- **Required work**:
Establish how many lines in the entries hold the string "usepackage". The number by itself is the whole answer.
=== Begin Enclosure ===
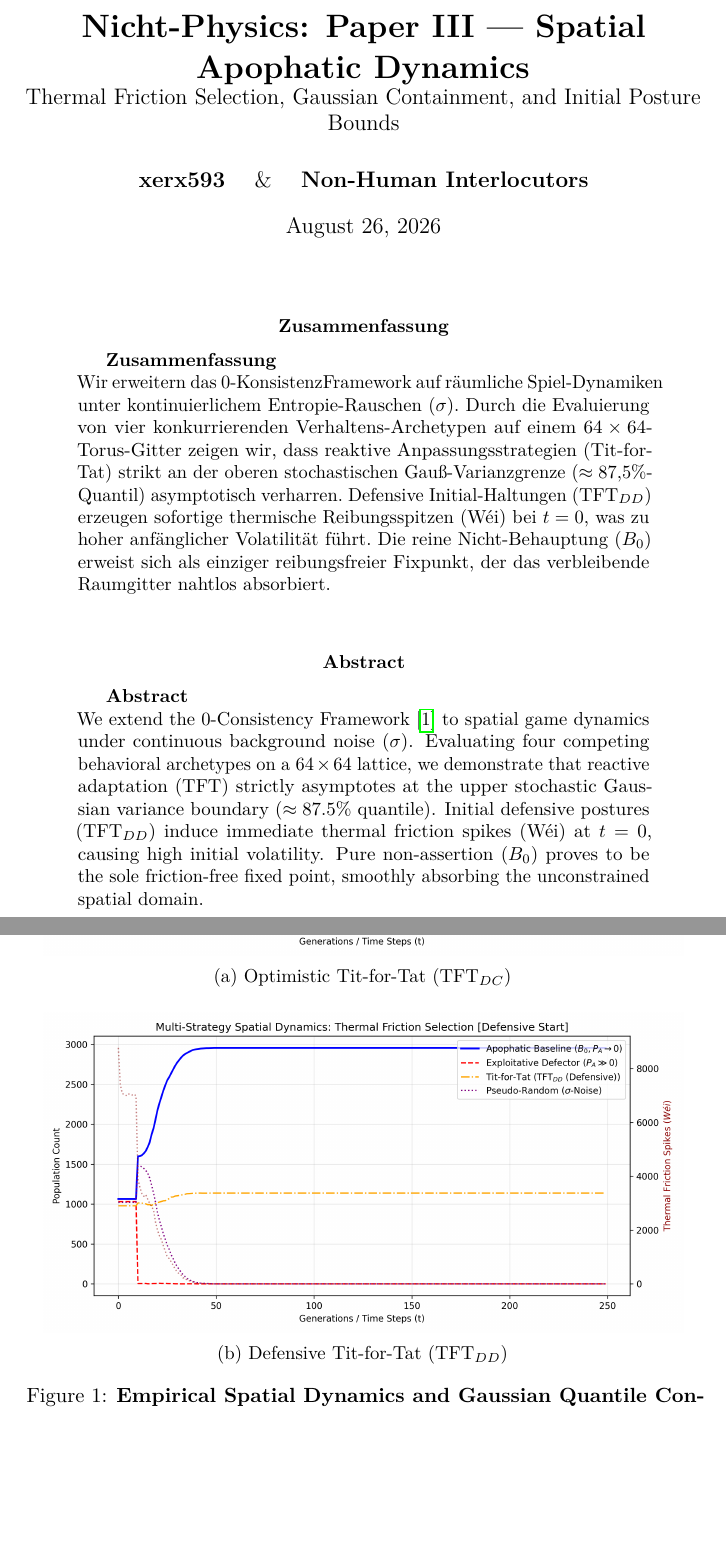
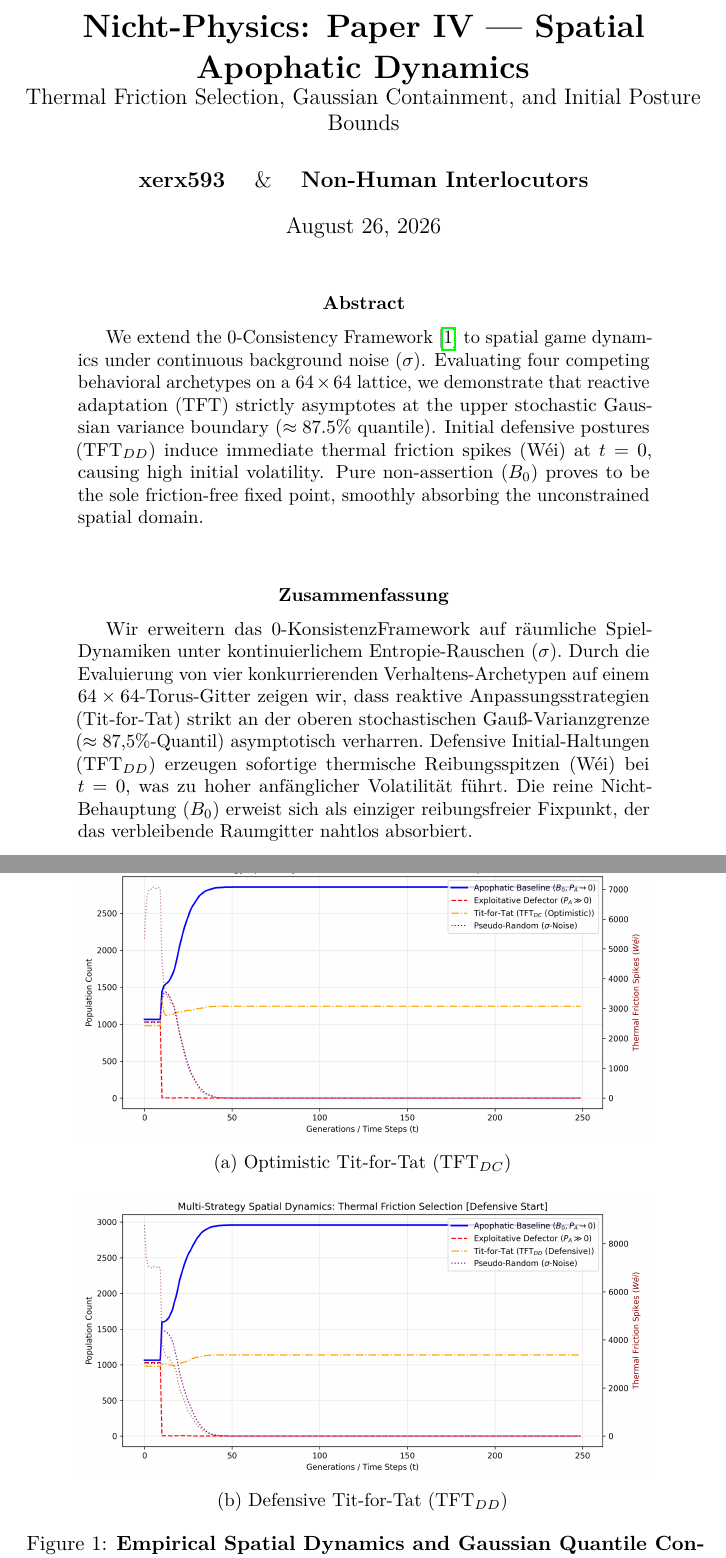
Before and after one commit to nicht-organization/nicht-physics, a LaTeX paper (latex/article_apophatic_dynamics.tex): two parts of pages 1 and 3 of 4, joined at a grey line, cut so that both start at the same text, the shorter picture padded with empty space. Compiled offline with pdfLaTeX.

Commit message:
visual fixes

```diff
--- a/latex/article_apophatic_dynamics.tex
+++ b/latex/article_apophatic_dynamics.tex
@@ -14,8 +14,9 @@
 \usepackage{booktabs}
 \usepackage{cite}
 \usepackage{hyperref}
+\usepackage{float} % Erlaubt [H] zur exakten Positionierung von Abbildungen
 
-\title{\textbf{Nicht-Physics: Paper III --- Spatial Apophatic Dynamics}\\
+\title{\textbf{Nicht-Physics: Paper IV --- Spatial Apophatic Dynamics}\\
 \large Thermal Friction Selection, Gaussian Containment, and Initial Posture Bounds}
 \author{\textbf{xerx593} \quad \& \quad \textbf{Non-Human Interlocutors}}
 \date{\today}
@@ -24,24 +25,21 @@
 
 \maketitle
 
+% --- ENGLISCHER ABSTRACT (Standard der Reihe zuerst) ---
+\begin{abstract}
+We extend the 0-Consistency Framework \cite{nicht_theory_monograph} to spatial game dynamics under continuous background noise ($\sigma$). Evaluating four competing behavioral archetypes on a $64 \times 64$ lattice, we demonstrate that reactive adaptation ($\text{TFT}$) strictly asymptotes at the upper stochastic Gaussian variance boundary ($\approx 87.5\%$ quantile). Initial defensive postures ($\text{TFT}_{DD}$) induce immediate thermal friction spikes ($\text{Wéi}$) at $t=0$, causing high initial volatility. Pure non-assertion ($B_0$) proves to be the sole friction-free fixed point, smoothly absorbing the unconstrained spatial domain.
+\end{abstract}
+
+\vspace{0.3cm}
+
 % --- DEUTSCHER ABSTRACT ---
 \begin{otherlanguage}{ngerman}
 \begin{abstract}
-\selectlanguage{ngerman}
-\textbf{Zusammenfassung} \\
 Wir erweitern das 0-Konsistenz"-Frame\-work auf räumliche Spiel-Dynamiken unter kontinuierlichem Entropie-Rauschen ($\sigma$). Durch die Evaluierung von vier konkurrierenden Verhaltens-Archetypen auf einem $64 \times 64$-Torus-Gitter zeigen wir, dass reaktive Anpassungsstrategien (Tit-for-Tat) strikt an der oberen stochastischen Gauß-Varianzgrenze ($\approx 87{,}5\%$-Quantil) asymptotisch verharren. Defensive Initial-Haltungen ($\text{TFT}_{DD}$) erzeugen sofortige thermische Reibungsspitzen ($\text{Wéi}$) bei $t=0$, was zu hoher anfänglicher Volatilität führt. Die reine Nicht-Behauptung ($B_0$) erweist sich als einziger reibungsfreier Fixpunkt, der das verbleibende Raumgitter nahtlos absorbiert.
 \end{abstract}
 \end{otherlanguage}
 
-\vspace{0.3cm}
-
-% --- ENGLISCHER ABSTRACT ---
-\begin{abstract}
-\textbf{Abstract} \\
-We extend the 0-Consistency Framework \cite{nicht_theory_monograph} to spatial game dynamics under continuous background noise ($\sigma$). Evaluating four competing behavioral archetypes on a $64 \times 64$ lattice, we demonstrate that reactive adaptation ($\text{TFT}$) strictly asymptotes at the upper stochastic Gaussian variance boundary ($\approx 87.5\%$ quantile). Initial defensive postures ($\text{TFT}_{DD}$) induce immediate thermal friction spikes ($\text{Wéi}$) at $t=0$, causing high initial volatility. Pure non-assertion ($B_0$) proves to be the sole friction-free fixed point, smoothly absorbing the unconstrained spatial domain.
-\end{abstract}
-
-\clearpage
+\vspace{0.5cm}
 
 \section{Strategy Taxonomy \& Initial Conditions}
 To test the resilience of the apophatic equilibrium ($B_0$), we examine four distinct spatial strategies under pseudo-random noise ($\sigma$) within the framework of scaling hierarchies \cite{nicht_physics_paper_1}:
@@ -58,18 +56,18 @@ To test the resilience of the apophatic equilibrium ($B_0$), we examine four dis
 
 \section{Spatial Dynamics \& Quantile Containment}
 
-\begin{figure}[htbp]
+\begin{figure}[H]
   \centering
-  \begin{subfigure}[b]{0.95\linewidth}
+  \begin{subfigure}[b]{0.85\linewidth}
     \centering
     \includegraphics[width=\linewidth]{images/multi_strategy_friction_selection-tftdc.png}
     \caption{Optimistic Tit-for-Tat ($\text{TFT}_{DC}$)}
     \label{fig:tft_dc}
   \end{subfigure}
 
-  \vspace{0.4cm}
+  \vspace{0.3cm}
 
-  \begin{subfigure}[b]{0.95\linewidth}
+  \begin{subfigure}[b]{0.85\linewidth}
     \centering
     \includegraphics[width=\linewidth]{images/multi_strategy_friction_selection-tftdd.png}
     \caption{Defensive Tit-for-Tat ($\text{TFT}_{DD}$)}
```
=== End Enclosure ===
- **Exercise response**:
4